In Memoriam: Drew Slater (1971-2016)

Memoriam written by Andrew Barrett, NSIDC

Andrew (Drew) Slater was an exemplary scientist whose research interests spanned a wide range of fields: land-surface modeling, permafrost, snow, hydrology, and data assimilation. He made significant impacts in all these fields. He was a complete scientist, combining theory, modeling, and fieldwork. Slater had a keen intellect and pursued excellence in his work, which he also expected from others. He was ready to provide thoughtful criticism at meetings and in the review process, always with the intent of getting others to “lift their game” and push science forward.

Drew Slater in snow pit
Drew Slater shovels out a snow pit on the North Slope of Alaska in 2009. — Credit: Mark Serreze

Originally from Sydney, Australia, Slater cut his scientific teeth as a graduate student examining parameterizations of snow schemes in land models as part of the Project for the Intercomparison of Land-Surface Parameterization Schemes (PILPS) Phase 2(d) project. His highly cited 2001 paper reporting this work not only compared snow schemes used in land models but also identified causes of the differences between these schemes. After completing his Ph.D. in 2003, Drew shifted his attention to improving streamflow forecasting in snow-dominated basins. He published papers on ensemble data assimilation, a critical examination of snow reconstruction methods, and a compilation of solar radiation observations from mesoscale observing networks in the United States.

Drew is perhaps best known for his work on improving representation of Arctic land processes in models. In 2005, along with Dave Lawrence, Drew published a paper highlighting the projected degradation of near-surface permafrost. While this projection was based on output from a model with good representation of frozen soil physics, it highlighted shortcomings in land models. Slater set about not only trying to improve land models but also developing benchmarks to compare modeled frozen soil processes.

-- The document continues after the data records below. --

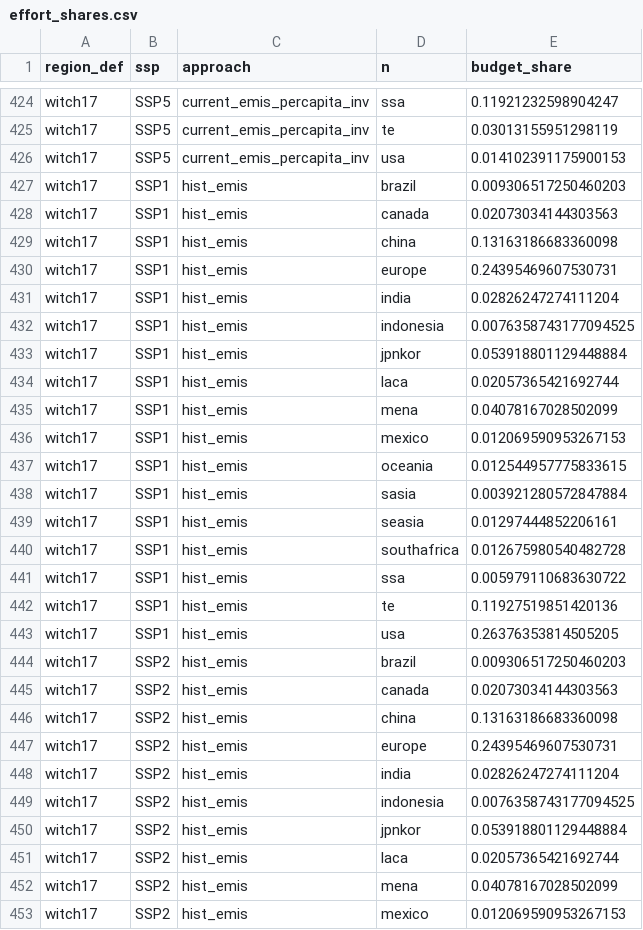
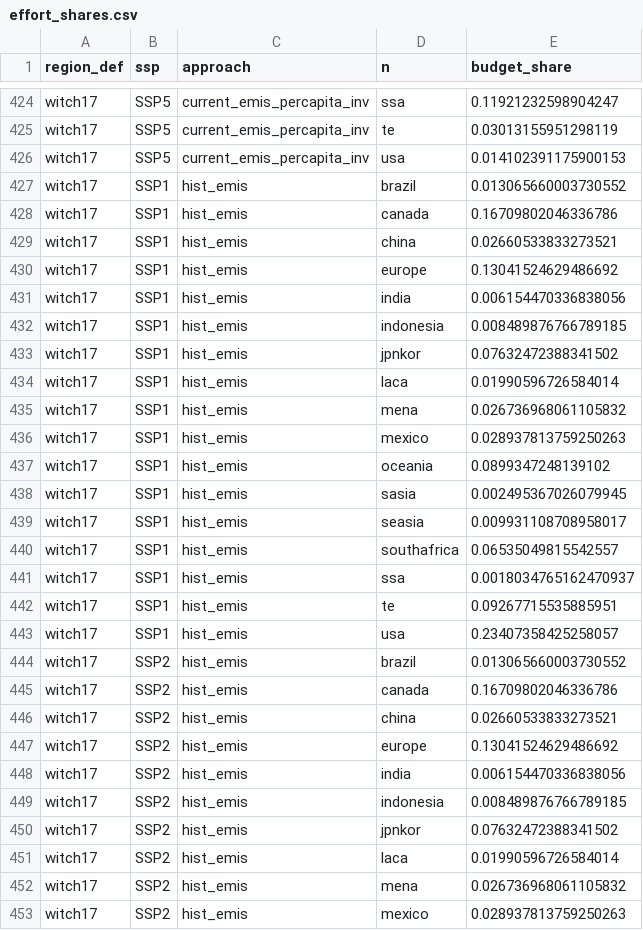
Before and after one commit to DanielPerezF/ClimateChange-WISE-project, a CSV file: data_witch17/effort_shares.csv, drawn as a sheet; only a part is shown, gaps mark what is left out; the diff covers the shown part only.

```diff
--- a/data_witch17/effort_shares.csv
+++ b/data_witch17/effort_shares.csv
@@ -426,28 +426,28 @@ witch17,SSP5,current_emis_percapita_inv,te,0.03013155951298119
 witch17,SSP5,current_emis_percapita_inv,usa,0.014102391175900153
-witch17,SSP1,hist_emis,brazil,0.009306517250460203
-witch17,SSP1,hist_emis,canada,0.02073034144303563
-witch17,SSP1,hist_emis,china,0.13163186683360098
-witch17,SSP1,hist_emis,europe,0.24395469607530731
-witch17,SSP1,hist_emis,india,0.02826247274111204
-witch17,SSP1,hist_emis,indonesia,0.0076358743177094525
-witch17,SSP1,hist_emis,jpnkor,0.053918801129448884
-witch17,SSP1,hist_emis,laca,0.02057365421692744
-witch17,SSP1,hist_emis,mena,0.04078167028502099
-witch17,SSP1,hist_emis,mexico,0.012069590953267153
-witch17,SSP1,hist_emis,oceania,0.012544957775833615
-witch17,SSP1,hist_emis,sasia,0.003921280572847884
-witch17,SSP1,hist_emis,seasia,0.01297444852206161
-witch17,SSP1,hist_emis,southafrica,0.012675980540482728
-witch17,SSP1,hist_emis,ssa,0.005979110683630722
-witch17,SSP1,hist_emis,te,0.11927519851420136
-witch17,SSP1,hist_emis,usa,0.26376353814505205
-witch17,SSP2,hist_emis,brazil,0.009306517250460203
-witch17,SSP2,hist_emis,canada,0.02073034144303563
-witch17,SSP2,hist_emis,china,0.13163186683360098
-witch17,SSP2,hist_emis,europe,0.24395469607530731
-witch17,SSP2,hist_emis,india,0.02826247274111204
-witch17,SSP2,hist_emis,indonesia,0.0076358743177094525
-witch17,SSP2,hist_emis,jpnkor,0.053918801129448884
-witch17,SSP2,hist_emis,laca,0.02057365421692744
-witch17,SSP2,hist_emis,mena,0.04078167028502099
-witch17,SSP2,hist_emis,mexico,0.012069590953267153
+witch17,SSP1,hist_emis,brazil,0.013065660003730552
+witch17,SSP1,hist_emis,canada,0.16709802046336786
+witch17,SSP1,hist_emis,china,0.02660533833273521
+witch17,SSP1,hist_emis,europe,0.13041524629486692
+witch17,SSP1,hist_emis,india,0.006154470336838056
+witch17,SSP1,hist_emis,indonesia,0.008489876766789185
+witch17,SSP1,hist_emis,jpnkor,0.07632472388341502
+witch17,SSP1,hist_emis,laca,0.01990596726584014
+witch17,SSP1,hist_emis,mena,0.026736968061105832
+witch17,SSP1,hist_emis,mexico,0.028937813759250263
+witch17,SSP1,hist_emis,oceania,0.0899347248139102
+witch17,SSP1,hist_emis,sasia,0.002495367026079945
+witch17,SSP1,hist_emis,seasia,0.009931108708958017
+witch17,SSP1,hist_emis,southafrica,0.06535049815542557
+witch17,SSP1,hist_emis,ssa,0.0018034765162470937
+witch17,SSP1,hist_emis,te,0.09267715535885951
+witch17,SSP1,hist_emis,usa,0.23407358425258057
+witch17,SSP2,hist_emis,brazil,0.013065660003730552
+witch17,SSP2,hist_emis,canada,0.16709802046336786
+witch17,SSP2,hist_emis,china,0.02660533833273521
+witch17,SSP2,hist_emis,europe,0.13041524629486692
+witch17,SSP2,hist_emis,india,0.006154470336838056
+witch17,SSP2,hist_emis,indonesia,0.008489876766789185
+witch17,SSP2,hist_emis,jpnkor,0.07632472388341502
+witch17,SSP2,hist_emis,laca,0.01990596726584014
+witch17,SSP2,hist_emis,mena,0.026736968061105832
+witch17,SSP2,hist_emis,mexico,0.028937813759250263
```
Also changed, not shown: 143 edited cells elsewhere in this file, all_shares.csv, data_ed57/effort_shares.csv, 2 other files.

Slater pursued science as an endeavor rather than a career. He was always curious, always searching for interesting problems to work on, and always keen to communicate his work to everyone, from elementary school children to his colleagues. In the 2010s, he became interested in seasonal forecasting of sea ice. Using his knowledge of forecasting, data assimilation, and statistics, he developed a simple but skillful sea ice prediction model that performed as well as, if not better than, contemporaneous physically-based sea ice models. Keen to communicate this work to others, he developed web pages to present the results of this work to the scientific community and general public, to explain the results, and to demonstrate the skill and uncertainty of the model. He also developed a popular set of web pages to provide near real-time snow depth for the western United States. This pro-bono work was mostly driven by his passion for snow and skiing, as well as by a desire to provide information about the best-skiing to his fellow powder hounds. Slater passed away on September 9, 2016, in Boulder, Colorado. He was 44 years old.

His contributions to science and to communicating science are appreciated by colleagues and members of the general public. For additional insights on his contributions, see Andrew Slater (1971-2016) in Eos.


Lawrence, D. M., and A. G. Slater. 2005. A projection of severe near-surface permafrost degradation during the 21st century. Geophysical Research Letters, 32(24): L24401. doi:10.1029/2005GL025080.

Slater, A.G. 2016. Surface solar radiation in North America: A comparison of observations, reanalyses, satellite, and derived products. Journal of Hydrometeorology 17(1): 401-420. doi:10.1175/JHM-D-15-0087.1.

Slater, A.G., and D. Lawrence. 2013. Diagnosing present and future permafrost from climate models. Journal of Climate 26, 5,608-5,623. doi:10.1175/JCLI-D-12-00341.1.

Slater A.G., A.P. Barrett, M. P. Clark, J. D. Lundquist, and M. S. Raleigh. 2013. Uncertainty in seasonal snow reconstruction: Relative impacts of forcing and image availability. Advances in Water Resources 55, 165-177, doi:10.1016/j.advwatres.2012.07.006.

Slater, A.G., and M.P. Clark. 2006. Snow data assimilation via an ensemble Kalman filter. Journal of Hydrometeorology, 7(3): 478-493. doi:10.1175/JHM505.1

Slater, A., C. Schlosser, C. Desborough, A. Pitman, A. Henderson-Sellers, A. Robock, K. Vinnikov, J. Entin, K. Mitchell, F. Chen, A. Boone, P. Etchevers, F. Habets, J. Noilhan, H. Braden, P. Cox, P. de Rosnay, R. Dickinson, Z. Yang, Y. Dai, Q. Zeng, Q. Duan, V. Koren, S. Schaake, N. Gedney, Y. Gusev, O. Nasonova, J. Kim, E. Kowalczyk, A. Shmakin, T. Smirnova, D. Verseghy, P. Wetzel, and Y. Xue. 2001. The representation of snow in land-surface schemes; Results from PILPS 2(d). Journal of Hydrometeorology 2(1): 7-25. doi:10.1175/1525-7541(2001)002<0007:TROSIL>2.0.CO;2.